I have, of course -- as every human in existence has -- had many wondrous experiences, and continue to have them all the time. Usually they are not very intense, just little "ah ha!" moments, or "things that make you go hmmmm". I've dabbled in mindfulness meditation, and have had some nice experiences.

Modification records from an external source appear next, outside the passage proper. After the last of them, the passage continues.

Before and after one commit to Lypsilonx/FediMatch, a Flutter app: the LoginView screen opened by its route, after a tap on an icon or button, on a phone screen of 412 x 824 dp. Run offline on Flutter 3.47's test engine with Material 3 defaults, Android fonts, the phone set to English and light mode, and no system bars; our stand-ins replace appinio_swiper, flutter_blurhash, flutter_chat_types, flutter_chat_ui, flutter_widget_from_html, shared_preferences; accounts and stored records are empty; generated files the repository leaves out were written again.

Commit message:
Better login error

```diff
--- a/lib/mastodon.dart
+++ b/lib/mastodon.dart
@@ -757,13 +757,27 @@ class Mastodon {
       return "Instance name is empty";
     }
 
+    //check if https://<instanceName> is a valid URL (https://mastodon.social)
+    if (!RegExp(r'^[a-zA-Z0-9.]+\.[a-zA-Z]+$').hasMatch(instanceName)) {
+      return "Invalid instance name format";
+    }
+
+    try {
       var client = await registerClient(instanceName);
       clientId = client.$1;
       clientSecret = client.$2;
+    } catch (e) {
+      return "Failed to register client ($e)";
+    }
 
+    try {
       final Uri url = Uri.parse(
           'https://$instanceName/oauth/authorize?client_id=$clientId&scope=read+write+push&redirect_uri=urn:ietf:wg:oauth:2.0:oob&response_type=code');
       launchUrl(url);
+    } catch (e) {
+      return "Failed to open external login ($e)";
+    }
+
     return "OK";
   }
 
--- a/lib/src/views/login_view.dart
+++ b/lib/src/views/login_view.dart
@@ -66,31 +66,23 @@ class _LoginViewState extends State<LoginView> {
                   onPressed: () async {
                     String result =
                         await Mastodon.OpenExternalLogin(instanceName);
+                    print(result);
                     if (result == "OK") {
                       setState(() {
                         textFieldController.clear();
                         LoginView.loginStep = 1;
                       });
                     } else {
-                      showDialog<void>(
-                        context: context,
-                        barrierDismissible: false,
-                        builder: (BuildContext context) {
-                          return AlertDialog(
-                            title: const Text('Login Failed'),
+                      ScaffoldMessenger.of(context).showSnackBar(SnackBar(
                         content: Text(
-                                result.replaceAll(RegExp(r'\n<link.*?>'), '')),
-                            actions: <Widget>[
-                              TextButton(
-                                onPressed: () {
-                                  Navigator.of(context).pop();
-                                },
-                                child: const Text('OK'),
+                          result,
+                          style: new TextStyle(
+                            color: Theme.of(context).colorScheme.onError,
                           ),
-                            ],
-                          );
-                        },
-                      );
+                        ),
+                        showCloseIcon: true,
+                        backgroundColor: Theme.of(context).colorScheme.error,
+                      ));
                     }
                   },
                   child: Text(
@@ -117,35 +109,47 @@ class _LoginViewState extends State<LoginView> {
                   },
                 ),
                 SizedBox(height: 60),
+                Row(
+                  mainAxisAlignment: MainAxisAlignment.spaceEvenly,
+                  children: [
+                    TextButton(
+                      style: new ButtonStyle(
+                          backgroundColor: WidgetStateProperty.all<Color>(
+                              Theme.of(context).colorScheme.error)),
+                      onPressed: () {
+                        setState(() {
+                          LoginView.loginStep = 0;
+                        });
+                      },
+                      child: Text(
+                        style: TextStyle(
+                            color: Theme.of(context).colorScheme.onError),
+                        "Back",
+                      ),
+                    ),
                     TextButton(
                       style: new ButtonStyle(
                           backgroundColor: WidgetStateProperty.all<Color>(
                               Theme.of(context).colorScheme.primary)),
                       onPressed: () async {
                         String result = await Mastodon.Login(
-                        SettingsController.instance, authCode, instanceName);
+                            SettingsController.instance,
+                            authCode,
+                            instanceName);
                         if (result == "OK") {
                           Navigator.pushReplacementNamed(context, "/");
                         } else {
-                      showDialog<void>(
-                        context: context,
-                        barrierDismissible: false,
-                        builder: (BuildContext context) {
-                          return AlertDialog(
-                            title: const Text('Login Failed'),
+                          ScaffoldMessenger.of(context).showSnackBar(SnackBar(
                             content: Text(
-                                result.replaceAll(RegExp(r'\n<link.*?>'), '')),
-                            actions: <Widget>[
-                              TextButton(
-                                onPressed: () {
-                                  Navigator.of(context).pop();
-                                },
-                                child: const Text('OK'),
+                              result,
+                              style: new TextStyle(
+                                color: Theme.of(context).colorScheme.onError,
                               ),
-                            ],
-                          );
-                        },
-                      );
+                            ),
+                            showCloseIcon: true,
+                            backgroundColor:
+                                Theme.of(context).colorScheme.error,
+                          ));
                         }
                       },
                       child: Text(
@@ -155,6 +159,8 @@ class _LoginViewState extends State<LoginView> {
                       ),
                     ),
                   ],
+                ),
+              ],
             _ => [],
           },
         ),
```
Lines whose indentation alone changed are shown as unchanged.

I tend to do a lot of day-dreaming, which is I suppose an active form of meditation, and had some really incredibly wondrous experiences of a feeling of 'insight' and 'elevation'. Some of my best experiences have been related to contemplation of scientific realities such as evolution, or the enormity/intricacy of the physical universe.

Mihaly Csikszentmihalyi has researched the psychological state called 'flow' -- which is IMO yet another synonym of what I call 'wondrous experience' -- and has given criteria for what conditions are most likely to lead to experiences of flow.

Michael Persinger has researched a 'god helmet' which allegedly induces feelings of 'spirituality' (not yet replicated) using strong magnetic fields directed at the temporal lobes (which are incidentally associated with many religious figures in the phenomenon of temporal lobe epilepsy).

And, of course, there are various drugs which have been called 'entheogens', some of which I may or may not have anecdotes about, which are capable of inducing intense experiences often compared to so-called 'religious' experience.

Such experiences are natural, physical experiences, that human brains are capable of experiencing via various methods and stimuli. They are real experiences. They do not provide any evidence for anything supernatural, however. Wonder is real. God is imaginary. You don't need a god-belief to experience wonder.

Wonderist on Facebook — Support the idea of wonderism by 'liking' the Wonderism page — or join the open Wonderism group to take part in the discussion!

Gnu Atheism Facebook group — All gnu-friendly RRS members welcome (including Luminon!) — Try something gnu!